    Did you actually attempt to send a data model with 2000 records and so that is why you know it is too expensive or are you just guessing?
    It does cost much time, in practice.
    Other than that you shouldn't be using one model for every operation. If you have a requirement to update just a date then your database layer should have functionality to support just that and nothing else.
    So you mean, I shouldn't use cascade="save" for the parent-child relationships?
  • 4. Re: Domain design causing full object graph serialization
    jschellSomeoneStoleMyAlias Expert
    Currently Being Moderated
    acelik wrote:
    Thanks for the quick answer.

    The numbers are just wildly guesses, in order to keep the sample simple.
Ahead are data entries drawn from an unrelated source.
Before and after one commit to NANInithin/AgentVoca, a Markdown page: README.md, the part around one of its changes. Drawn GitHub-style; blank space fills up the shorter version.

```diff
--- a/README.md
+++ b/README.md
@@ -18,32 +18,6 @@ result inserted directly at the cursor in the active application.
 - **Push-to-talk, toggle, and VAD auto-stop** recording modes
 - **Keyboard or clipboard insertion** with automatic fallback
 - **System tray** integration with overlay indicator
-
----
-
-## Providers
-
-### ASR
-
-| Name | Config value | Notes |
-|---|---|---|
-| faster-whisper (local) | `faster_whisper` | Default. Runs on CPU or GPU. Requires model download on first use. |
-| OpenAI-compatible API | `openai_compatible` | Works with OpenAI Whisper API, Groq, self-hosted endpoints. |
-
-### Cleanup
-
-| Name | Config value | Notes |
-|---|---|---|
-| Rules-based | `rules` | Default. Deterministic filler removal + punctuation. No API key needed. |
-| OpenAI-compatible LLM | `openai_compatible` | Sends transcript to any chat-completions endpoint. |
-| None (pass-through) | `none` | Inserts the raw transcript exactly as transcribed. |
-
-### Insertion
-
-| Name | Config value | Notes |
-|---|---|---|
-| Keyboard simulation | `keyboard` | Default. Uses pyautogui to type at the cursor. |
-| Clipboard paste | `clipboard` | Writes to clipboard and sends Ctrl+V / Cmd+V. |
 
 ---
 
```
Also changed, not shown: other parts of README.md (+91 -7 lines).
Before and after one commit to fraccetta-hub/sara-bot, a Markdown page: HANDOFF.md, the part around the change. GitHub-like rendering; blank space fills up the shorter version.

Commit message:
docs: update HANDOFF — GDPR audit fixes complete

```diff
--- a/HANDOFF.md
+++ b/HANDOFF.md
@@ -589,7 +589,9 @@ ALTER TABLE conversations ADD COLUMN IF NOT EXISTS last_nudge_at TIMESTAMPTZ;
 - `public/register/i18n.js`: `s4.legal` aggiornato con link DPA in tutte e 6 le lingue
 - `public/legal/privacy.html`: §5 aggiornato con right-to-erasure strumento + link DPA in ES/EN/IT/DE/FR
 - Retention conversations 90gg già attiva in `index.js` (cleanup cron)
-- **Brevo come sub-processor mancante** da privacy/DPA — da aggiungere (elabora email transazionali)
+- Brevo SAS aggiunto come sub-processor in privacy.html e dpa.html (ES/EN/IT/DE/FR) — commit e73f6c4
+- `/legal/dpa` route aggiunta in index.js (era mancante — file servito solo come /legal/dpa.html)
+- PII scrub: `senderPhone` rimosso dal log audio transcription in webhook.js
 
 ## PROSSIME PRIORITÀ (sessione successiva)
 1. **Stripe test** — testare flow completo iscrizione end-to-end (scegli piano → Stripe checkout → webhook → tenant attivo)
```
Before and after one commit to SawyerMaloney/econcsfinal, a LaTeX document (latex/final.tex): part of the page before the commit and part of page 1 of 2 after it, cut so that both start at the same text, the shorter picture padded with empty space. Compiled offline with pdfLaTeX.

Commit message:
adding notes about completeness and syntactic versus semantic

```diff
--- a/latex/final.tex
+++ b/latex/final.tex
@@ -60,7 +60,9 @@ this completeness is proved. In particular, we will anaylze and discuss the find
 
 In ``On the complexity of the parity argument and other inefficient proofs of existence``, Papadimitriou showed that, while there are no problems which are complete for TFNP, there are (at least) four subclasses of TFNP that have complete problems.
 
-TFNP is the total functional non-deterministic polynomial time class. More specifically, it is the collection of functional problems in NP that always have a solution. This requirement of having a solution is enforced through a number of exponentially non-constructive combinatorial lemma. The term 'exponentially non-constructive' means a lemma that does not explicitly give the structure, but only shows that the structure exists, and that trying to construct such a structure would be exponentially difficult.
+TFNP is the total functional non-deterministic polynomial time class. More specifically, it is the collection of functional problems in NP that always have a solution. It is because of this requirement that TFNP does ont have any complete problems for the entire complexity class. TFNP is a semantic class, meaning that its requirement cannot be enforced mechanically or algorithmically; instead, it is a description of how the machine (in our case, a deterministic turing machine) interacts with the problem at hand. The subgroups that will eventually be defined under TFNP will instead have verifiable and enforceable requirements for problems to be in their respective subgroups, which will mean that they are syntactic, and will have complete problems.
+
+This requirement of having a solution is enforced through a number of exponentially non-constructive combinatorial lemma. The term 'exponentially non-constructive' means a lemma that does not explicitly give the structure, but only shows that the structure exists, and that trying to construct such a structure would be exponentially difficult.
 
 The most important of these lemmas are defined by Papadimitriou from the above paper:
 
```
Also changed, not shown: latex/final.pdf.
    Actually we develop a system for automobile industry. So, instead of customer, you may think of a company, like Ford. Account would be then Fiesta. Instead of AccTransaction we may think a huge number of car pieces (clima, motor, radio, etc.).

    So hierarchically we have

    Company (Ford, Opel, etc)
    Model (Fiesta, Astra, etc.)
    Piece (1000 pieces per model, so Fiesta, Opel have 1000 different pieces each)

    The problem is, if I loaded the Ford->Fiesta->1000x pieces for one view and then switch to another view. In the second view, I rename Fiesta to Fiesta II, and want to save this renaming operation using:
    What exactly does that represent?

    If you want to rename an existing car then you need logic to do exactly that. You do not copy the entire tree.
    If however you do want to copy the entire tree then that is in fact what you must do. Although I seriously doubt that there is a valid business requirement for that. In terms of efficiency though you could write a proc that did that rather than propogating the tree.

    Although further if you do in fact have two cars which use the same inventory item(s) then, again, you do not copy the entire tree because you are not creating a brand new inventory item. Instead you should only be pointing to an existing item.
    I wonder how this problem is solved smartly, if you guys share domain objects between the client and server, and avoid DTO.
    The first step is to start with actual business requirements.
  • 5. Re: Domain design causing full object graph serialization
    YoungWinston Expert
    Currently Being Moderated
    acelik wrote:
    So you mean, I shouldn't use cascade="save" for the parent-child relationships?
    It depends, as jschell says, on the business requirements; however, what you're doing (or at least enforcing in this instance) does sound like overkill to me. I suspect, though, that the problem lies more on the fetching side than the saving one.

    If you are, indeed, simply renaming a model, and you want that change reflected across the entire system, then it strikes me that it's a simple name change, and I think you're probably hamstringing yourself by uploading the entire model structure every time you want to do something to a model.

    On the other hand, if the name is used as a primary key, you may well have a problem (and perhaps some modeller's head should roll).

    Winston

Legend

  • Correct Answers - 10 points
  • Helpful Answers - 5 points